The Buckeyes are ranked atop the Scout.com team rankings – edging Big Ten brethren Michigan State and boast seven verbals in the Scout 100, most among teams in the nation.
That sounds impressive enough, but look at it another way – of those seven players, six of them are offensive skill position players.
That’s right – after posting the two highest-scoring seasons in Ohio State history the past two years and adding Scout 100 prospects Torrance Gibson and Mike Weber in the class of 2014, the Buckeyes are stocking up even further on playmakers in the highly rated 2016 group.
Already, the 2015 season looked to be as loaded as possible at the skill positions. During May, we ran a series on the Buckeyes’ playmakers – those Meyer and his staff want to get the ball into their hands at running back, wideout and tight end – a list that didn’t even include such potential impact players as backup running back Brionte Dunn, backup tight end Marcus Baugh, or Braxton Miller and Gibson, explosive game-changing quarterbacks who could moonlight at other positions in 2015.
We didn’t include the quarterback spot in our breakdown because Meyer views playmakers as those he makes an effort to get the ball into their hands, and the quarterback takes every snap. But if we expand the definition to include anyone on offense that handles the ball, it’s clear the Buckeyes are looking even deeper – in fact, scary deep – when they add the 2016 class.
The 2016 class’s lone five-star prospect, running back Kareem Walker out of Wayne (N.J.) DePaul Catholic is a running back Scout.com ranks first among all players at the position in the nation and 21st overall. A physical runner at 6-0, 210, Walker could be the between-the-tackles back the Buckeyes have employed under Meyer with great success in the person of Ezekiel Elliott and Carlos Hyde.
Demario McCall and George Hill follow at No. 68 and 72, respectively, in the class. Both are thought to be home-run hitters, with McCall a running back who is able to take it to the house and make would-be tacklers miss.

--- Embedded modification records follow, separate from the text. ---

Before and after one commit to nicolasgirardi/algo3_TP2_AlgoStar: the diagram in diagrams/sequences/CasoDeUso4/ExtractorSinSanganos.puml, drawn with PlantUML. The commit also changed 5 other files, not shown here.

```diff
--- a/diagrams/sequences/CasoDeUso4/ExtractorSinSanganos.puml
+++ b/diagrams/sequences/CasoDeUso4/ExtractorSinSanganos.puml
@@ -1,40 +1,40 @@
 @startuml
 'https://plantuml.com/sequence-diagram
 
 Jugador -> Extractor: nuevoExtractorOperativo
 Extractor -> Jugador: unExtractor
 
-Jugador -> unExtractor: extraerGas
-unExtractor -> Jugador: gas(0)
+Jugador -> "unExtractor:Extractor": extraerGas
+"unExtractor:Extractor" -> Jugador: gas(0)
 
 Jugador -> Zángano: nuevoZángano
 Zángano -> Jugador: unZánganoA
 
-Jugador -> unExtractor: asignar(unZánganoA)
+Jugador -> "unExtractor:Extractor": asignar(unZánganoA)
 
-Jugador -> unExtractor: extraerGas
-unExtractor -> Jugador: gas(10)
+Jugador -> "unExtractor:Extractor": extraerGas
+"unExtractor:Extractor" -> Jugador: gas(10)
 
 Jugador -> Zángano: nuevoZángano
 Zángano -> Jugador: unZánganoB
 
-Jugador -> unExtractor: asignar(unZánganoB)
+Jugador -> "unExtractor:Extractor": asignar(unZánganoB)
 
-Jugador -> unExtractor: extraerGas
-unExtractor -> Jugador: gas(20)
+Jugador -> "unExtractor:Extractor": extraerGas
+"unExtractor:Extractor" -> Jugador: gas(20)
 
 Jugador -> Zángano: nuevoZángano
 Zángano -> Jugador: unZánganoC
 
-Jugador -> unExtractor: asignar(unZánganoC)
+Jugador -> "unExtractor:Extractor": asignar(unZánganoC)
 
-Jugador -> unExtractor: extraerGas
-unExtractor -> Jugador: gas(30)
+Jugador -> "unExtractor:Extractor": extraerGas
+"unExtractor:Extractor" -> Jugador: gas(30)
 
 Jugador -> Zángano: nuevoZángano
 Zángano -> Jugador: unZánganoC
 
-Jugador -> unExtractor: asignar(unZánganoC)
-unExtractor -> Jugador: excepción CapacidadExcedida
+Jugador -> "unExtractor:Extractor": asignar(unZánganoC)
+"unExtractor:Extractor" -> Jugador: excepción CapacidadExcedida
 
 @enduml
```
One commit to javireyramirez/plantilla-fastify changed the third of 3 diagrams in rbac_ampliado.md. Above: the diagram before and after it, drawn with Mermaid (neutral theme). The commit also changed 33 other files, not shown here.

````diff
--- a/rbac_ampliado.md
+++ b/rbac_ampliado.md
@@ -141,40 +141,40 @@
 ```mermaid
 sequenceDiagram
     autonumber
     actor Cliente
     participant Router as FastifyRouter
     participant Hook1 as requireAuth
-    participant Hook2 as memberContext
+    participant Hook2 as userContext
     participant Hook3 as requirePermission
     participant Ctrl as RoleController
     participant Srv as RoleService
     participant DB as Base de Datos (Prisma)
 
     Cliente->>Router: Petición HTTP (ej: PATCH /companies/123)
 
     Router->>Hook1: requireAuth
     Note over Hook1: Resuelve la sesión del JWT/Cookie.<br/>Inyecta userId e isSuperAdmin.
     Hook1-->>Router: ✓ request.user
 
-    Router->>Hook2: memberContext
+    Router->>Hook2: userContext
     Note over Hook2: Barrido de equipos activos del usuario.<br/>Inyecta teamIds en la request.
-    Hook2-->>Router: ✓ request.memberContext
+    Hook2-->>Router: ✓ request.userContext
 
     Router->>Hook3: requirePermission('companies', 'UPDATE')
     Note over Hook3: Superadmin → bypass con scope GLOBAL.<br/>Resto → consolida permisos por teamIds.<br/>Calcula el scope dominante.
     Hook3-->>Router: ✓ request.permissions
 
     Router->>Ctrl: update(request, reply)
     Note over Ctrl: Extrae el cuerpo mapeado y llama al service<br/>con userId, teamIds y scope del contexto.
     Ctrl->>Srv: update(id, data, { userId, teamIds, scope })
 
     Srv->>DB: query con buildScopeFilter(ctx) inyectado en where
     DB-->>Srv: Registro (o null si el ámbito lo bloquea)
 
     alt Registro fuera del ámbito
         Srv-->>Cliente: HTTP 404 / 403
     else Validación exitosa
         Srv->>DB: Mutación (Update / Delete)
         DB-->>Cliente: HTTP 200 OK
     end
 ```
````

Many think the North Ridgeville, Ohio, native would be perfect in the “H” spot at OSU given his ability to function in the open field.
Hill, meanwhile, recently showed off his speed by breaking 11 seconds in the final at the OHSAA Division II state track meet for Hubbard High School, is ranked by Scout.com as a wideout but can do it all, he recently said. He also projects as a potential slot player with the ability to make big plays on a regular basis.
Next is Scout’s No. 85-rated player, Austin Mack. The Fort Wayne (Ind.) Bishop Luers wideout is good enough a route-runner and physical presence at 6-2, 205 pounds. He committed to the Buckeyes on Sunday and is expected to be an outside receiver who can use his hands and athleticism to be a big-time player.
Scout’s No. 89-ranked player, Cincinnati Moeller tight end Jake Hausmann, is a complete player. At 6-5, 235 pounds, he is big enough to be a strong pass catcher but he also has the frame to develop into an elite blocker at the spot, a key role in Ohio State’s offense. Add it all up and he’s the No. 4 tight end in the nation for a reason.
The last offensive skill player in the Scout 100 committed to Ohio State is the newest member of the clip, DeSoto, Texas, QB Tristen Wallace. An April commit, Wallace just entered the Scout 100 at No. 98, and he stands 6-3, 225, runs a 40 that approaches 4.7 seconds and has a strong arm to go with his prodigious talents running the football.
The only Scout 100 player committed so far who doesn’t line up at a skill position is the nation’s No. 31 player, Gahanna (Ohio) Lincoln defensive end Jonathon Cooper. Coming off a dominant run of camps, Cooper could pair with the nation’s No. 2 overall player, Florida DE Nick Bosa, to provide the most dangerous pairs of bookends in the class.
In other words, if you’re a Buckeye fan, big plays are still coming down the pipe in the 2016 class.